- Before-and-after change data -
::::

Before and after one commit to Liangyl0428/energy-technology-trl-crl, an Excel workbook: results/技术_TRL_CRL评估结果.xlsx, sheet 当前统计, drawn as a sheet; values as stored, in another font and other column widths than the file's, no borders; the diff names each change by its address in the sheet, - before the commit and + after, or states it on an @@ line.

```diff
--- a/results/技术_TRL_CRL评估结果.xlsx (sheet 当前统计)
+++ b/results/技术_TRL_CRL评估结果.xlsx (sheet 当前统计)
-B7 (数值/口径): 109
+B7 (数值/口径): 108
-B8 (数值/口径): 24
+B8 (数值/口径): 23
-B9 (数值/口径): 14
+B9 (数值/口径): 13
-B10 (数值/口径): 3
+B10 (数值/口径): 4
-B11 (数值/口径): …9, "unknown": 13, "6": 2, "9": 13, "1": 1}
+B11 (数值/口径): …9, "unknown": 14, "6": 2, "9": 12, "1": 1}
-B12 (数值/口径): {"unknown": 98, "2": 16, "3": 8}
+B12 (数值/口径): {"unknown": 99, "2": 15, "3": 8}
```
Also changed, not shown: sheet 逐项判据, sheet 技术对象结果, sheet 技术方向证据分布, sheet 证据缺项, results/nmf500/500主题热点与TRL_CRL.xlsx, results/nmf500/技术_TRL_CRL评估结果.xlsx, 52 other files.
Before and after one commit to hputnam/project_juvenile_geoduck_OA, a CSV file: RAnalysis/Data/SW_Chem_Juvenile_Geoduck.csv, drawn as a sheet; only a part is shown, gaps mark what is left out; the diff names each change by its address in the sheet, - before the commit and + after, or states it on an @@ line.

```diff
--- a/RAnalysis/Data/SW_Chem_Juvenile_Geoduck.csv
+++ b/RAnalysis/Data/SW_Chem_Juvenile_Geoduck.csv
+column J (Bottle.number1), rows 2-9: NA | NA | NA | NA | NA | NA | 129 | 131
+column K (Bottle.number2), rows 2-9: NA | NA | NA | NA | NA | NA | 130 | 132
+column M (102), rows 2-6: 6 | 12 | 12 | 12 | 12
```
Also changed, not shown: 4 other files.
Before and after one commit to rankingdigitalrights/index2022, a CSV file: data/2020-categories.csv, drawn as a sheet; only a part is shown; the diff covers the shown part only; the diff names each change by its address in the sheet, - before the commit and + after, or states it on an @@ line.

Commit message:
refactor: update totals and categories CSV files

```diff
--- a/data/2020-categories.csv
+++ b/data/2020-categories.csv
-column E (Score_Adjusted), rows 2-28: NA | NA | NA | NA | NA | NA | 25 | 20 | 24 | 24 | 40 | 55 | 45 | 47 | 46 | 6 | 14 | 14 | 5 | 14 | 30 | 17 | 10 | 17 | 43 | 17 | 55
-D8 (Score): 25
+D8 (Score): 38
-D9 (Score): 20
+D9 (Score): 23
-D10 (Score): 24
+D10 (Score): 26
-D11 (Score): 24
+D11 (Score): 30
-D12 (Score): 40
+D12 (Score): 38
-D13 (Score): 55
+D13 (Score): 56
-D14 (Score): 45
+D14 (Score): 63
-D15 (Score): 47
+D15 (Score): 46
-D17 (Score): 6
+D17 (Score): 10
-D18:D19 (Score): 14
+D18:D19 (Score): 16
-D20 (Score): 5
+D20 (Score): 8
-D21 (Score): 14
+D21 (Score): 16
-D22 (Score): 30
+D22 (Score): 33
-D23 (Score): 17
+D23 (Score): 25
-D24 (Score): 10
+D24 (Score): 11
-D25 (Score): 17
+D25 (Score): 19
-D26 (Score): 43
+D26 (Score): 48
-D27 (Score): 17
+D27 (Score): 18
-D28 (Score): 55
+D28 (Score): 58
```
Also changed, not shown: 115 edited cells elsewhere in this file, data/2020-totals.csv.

::::

- Description of the task -
Repeat every record, keeping each line exactly as it is.

- Written response -
Before and after one commit to Liangyl0428/energy-technology-trl-crl, an Excel workbook: results/技术_TRL_CRL评估结果.xlsx, sheet 当前统计, drawn as a sheet; values as stored, in another font and other column widths than the file's, no borders; the diff names each change by its address in the sheet, - before the commit and + after, or states it on an @@ line.

```diff
--- a/results/技术_TRL_CRL评估结果.xlsx (sheet 当前统计)
+++ b/results/技术_TRL_CRL评估结果.xlsx (sheet 当前统计)
-B7 (数值/口径): 109
+B7 (数值/口径): 108
-B8 (数值/口径): 24
+B8 (数值/口径): 23
-B9 (数值/口径): 14
+B9 (数值/口径): 13
-B10 (数值/口径): 3
+B10 (数值/口径): 4
-B11 (数值/口径): …9, "unknown": 13, "6": 2, "9": 13, "1": 1}
+B11 (数值/口径): …9, "unknown": 14, "6": 2, "9": 12, "1": 1}
-B12 (数值/口径): {"unknown": 98, "2": 16, "3": 8}
+B12 (数值/口径): {"unknown": 99, "2": 15, "3": 8}
```
Also changed, not shown: sheet 逐项判据, sheet 技术对象结果, sheet 技术方向证据分布, sheet 证据缺项, results/nmf500/500主题热点与TRL_CRL.xlsx, results/nmf500/技术_TRL_CRL评估结果.xlsx, 52 other files.
Before and after one commit to hputnam/project_juvenile_geoduck_OA, a CSV file: RAnalysis/Data/SW_Chem_Juvenile_Geoduck.csv, drawn as a sheet; only a part is shown, gaps mark what is left out; the diff names each change by its address in the sheet, - before the commit and + after, or states it on an @@ line.

```diff
--- a/RAnalysis/Data/SW_Chem_Juvenile_Geoduck.csv
+++ b/RAnalysis/Data/SW_Chem_Juvenile_Geoduck.csv
+column J (Bottle.number1), rows 2-9: NA | NA | NA | NA | NA | NA | 129 | 131
+column K (Bottle.number2), rows 2-9: NA | NA | NA | NA | NA | NA | 130 | 132
+column M (102), rows 2-6: 6 | 12 | 12 | 12 | 12
```
Also changed, not shown: 4 other files.
Before and after one commit to rankingdigitalrights/index2022, a CSV file: data/2020-categories.csv, drawn as a sheet; only a part is shown; the diff covers the shown part only; the diff names each change by its address in the sheet, - before the commit and + after, or states it on an @@ line.

Commit message:
refactor: update totals and categories CSV files

```diff
--- a/data/2020-categories.csv
+++ b/data/2020-categories.csv
-column E (Score_Adjusted), rows 2-28: NA | NA | NA | NA | NA | NA | 25 | 20 | 24 | 24 | 40 | 55 | 45 | 47 | 46 | 6 | 14 | 14 | 5 | 14 | 30 | 17 | 10 | 17 | 43 | 17 | 55
-D8 (Score): 25
+D8 (Score): 38
-D9 (Score): 20
+D9 (Score): 23
-D10 (Score): 24
+D10 (Score): 26
-D11 (Score): 24
+D11 (Score): 30
-D12 (Score): 40
+D12 (Score): 38
-D13 (Score): 55
+D13 (Score): 56
-D14 (Score): 45
+D14 (Score): 63
-D15 (Score): 47
+D15 (Score): 46
-D17 (Score): 6
+D17 (Score): 10
-D18:D19 (Score): 14
+D18:D19 (Score): 16
-D20 (Score): 5
+D20 (Score): 8
-D21 (Score): 14
+D21 (Score): 16
-D22 (Score): 30
+D22 (Score): 33
-D23 (Score): 17
+D23 (Score): 25
-D24 (Score): 10
+D24 (Score): 11
-D25 (Score): 17
+D25 (Score): 19
-D26 (Score): 43
+D26 (Score): 48
-D27 (Score): 17
+D27 (Score): 18
-D28 (Score): 55
+D28 (Score): 58
```
Also changed, not shown: 115 edited cells elsewhere in this file, data/2020-totals.csv.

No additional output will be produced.